(Stored items)
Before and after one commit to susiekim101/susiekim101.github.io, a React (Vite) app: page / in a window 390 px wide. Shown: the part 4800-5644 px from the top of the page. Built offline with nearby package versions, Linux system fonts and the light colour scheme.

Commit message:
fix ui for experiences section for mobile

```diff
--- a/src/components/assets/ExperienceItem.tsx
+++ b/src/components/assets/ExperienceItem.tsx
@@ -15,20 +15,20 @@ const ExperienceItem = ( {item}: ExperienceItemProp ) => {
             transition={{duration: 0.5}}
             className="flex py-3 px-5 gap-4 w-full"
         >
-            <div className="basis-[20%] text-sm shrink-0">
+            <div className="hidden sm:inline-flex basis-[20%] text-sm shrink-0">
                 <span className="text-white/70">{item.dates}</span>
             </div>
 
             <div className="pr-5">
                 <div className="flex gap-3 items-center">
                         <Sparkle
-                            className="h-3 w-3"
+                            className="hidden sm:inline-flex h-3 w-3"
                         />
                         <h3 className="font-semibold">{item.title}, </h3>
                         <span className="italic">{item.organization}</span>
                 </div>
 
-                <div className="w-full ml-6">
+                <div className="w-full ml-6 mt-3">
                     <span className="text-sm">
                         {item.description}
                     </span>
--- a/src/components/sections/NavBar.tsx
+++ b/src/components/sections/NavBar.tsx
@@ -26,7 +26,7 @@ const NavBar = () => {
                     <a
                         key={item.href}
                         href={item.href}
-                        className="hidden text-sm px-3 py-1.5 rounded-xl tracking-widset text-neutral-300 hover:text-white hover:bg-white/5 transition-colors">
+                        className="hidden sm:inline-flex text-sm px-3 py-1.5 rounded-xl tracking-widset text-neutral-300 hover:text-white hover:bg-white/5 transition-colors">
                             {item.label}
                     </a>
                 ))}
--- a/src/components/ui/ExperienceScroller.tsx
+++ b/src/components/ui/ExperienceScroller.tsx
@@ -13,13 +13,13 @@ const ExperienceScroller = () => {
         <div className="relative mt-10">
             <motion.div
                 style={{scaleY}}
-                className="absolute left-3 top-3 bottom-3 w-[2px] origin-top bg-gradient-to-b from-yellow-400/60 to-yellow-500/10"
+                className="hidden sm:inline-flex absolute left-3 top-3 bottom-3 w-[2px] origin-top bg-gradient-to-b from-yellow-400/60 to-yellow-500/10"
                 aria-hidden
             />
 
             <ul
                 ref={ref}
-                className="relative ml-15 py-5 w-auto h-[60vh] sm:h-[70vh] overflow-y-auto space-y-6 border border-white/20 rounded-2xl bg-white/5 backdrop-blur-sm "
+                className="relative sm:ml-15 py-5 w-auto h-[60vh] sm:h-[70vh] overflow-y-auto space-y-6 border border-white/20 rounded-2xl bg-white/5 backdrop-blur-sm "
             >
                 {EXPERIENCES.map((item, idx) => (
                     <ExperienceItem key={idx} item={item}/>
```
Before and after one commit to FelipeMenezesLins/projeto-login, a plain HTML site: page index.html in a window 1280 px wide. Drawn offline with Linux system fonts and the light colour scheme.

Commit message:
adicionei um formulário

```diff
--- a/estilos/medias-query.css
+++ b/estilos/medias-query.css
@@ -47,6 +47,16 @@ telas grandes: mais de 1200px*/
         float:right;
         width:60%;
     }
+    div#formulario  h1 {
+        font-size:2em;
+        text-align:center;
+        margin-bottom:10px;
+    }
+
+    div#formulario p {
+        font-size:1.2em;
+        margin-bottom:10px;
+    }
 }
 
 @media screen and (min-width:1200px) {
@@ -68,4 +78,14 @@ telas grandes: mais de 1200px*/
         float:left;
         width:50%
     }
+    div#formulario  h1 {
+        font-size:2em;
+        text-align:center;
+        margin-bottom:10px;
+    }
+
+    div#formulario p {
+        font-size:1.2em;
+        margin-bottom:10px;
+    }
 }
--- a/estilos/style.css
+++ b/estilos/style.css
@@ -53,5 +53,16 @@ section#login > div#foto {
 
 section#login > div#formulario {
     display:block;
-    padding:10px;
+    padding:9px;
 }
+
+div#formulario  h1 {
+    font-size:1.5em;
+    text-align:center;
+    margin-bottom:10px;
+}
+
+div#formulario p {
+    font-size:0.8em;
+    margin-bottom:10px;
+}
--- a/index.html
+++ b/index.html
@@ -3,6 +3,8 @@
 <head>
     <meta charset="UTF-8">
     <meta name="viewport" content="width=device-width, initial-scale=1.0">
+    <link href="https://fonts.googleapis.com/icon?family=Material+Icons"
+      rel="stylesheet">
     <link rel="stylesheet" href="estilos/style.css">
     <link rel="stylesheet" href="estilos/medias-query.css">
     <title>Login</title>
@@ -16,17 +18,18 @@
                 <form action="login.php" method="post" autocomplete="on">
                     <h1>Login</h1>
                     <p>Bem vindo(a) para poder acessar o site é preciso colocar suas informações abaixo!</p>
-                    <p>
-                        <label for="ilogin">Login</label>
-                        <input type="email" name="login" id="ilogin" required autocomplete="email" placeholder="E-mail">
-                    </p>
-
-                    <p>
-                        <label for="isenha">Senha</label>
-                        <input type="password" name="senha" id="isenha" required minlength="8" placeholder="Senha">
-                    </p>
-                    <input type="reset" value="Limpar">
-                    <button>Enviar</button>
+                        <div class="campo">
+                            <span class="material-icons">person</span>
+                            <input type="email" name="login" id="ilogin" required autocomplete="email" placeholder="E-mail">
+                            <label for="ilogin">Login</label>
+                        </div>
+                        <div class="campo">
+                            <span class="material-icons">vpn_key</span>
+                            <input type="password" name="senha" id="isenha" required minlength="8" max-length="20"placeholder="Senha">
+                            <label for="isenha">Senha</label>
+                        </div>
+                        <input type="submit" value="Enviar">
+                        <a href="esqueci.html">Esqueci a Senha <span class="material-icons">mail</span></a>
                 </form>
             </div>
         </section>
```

WORK REQUIRED
Look through the records and gather every line containing "span".

TASK RESPONSE
                 <span className="text-white/70">{item.dates}</span>
                         <span className="italic">{item.organization}</span>
                     <span className="text-sm">
                     </span>
+                            <span class="material-icons">person</span>
+                            <span class="material-icons">vpn_key</span>
+                        <a href="esqueci.html">Esqueci a Senha <span class="material-icons">mail</span></a>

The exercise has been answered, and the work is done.